▸ Extracted records:
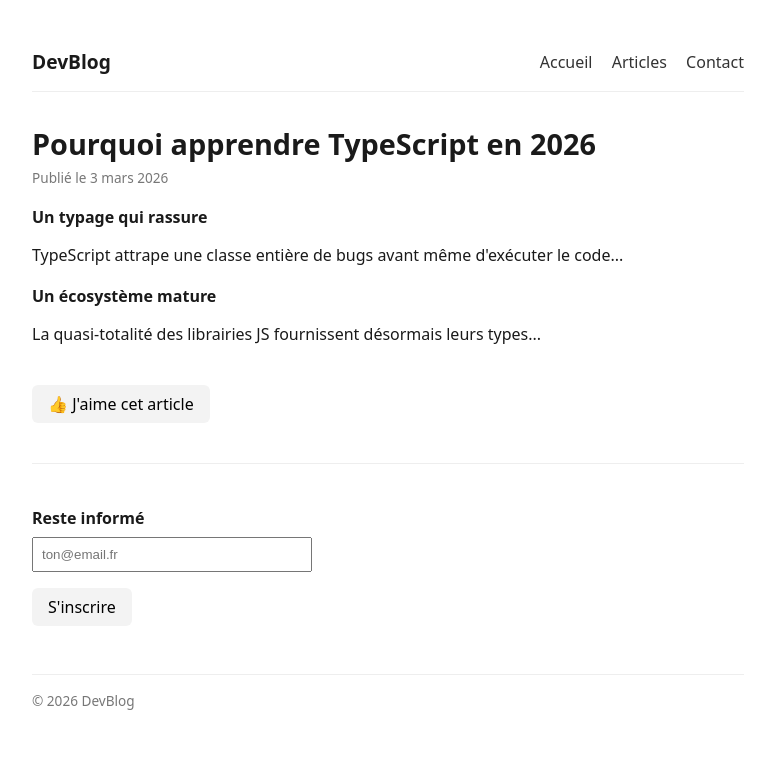
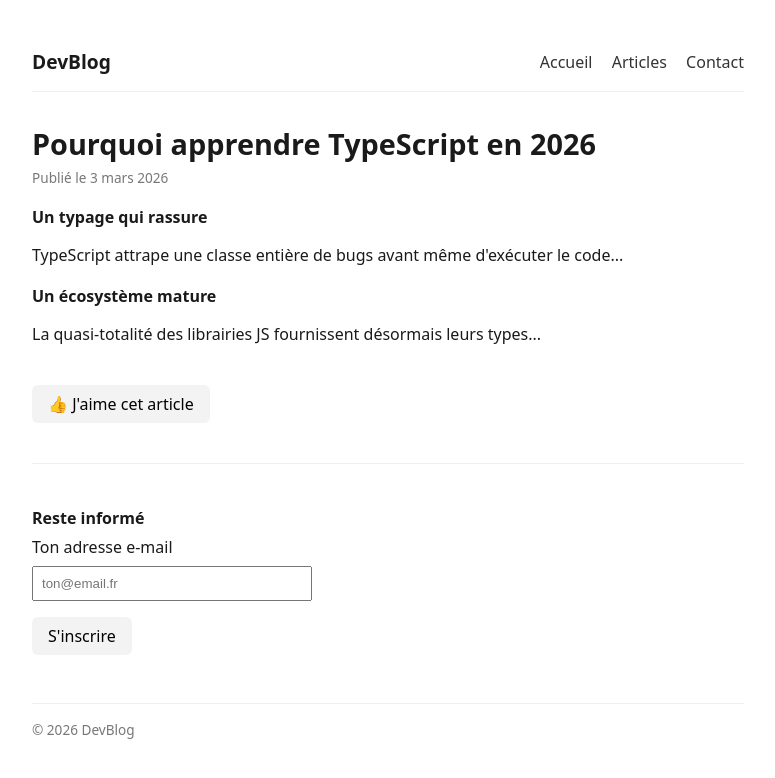
Before and after one commit to ynov-x-anthony/AMIR_Mohand_Arezki_Ally, a React (Vite) app: page / in a window 1280 px wide. Shown: the top 778 px of the page, without its empty margins (252-1027 px from the left). Built offline with nearby package versions, Linux system fonts and the light colour scheme.

Commit message:
label associé au champ email

```diff
--- a/src/App.tsx
+++ b/src/App.tsx
@@ -31,7 +31,8 @@ function App() {
 
         <section className="newsletter">
           <h2 className="small-title">Reste informé</h2>
-          <input type="email" placeholder="ton@email.fr" />
+          <label htmlFor="newsletter-email">Ton adresse e-mail</label>
+          <input id="newsletter-email" type="email" placeholder="ton@email.fr" />
           <button type="button" className="submit-btn" onClick={() => alert('Inscription envoyée')}>
             S'inscrire
           </button>
```
Also changed, not shown: 1 other file (tests, documents, lock files or other folders).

▸ Work required: Count the lines of the listing above that include the word "className" and report the number by itself.

▸ Task solution: 3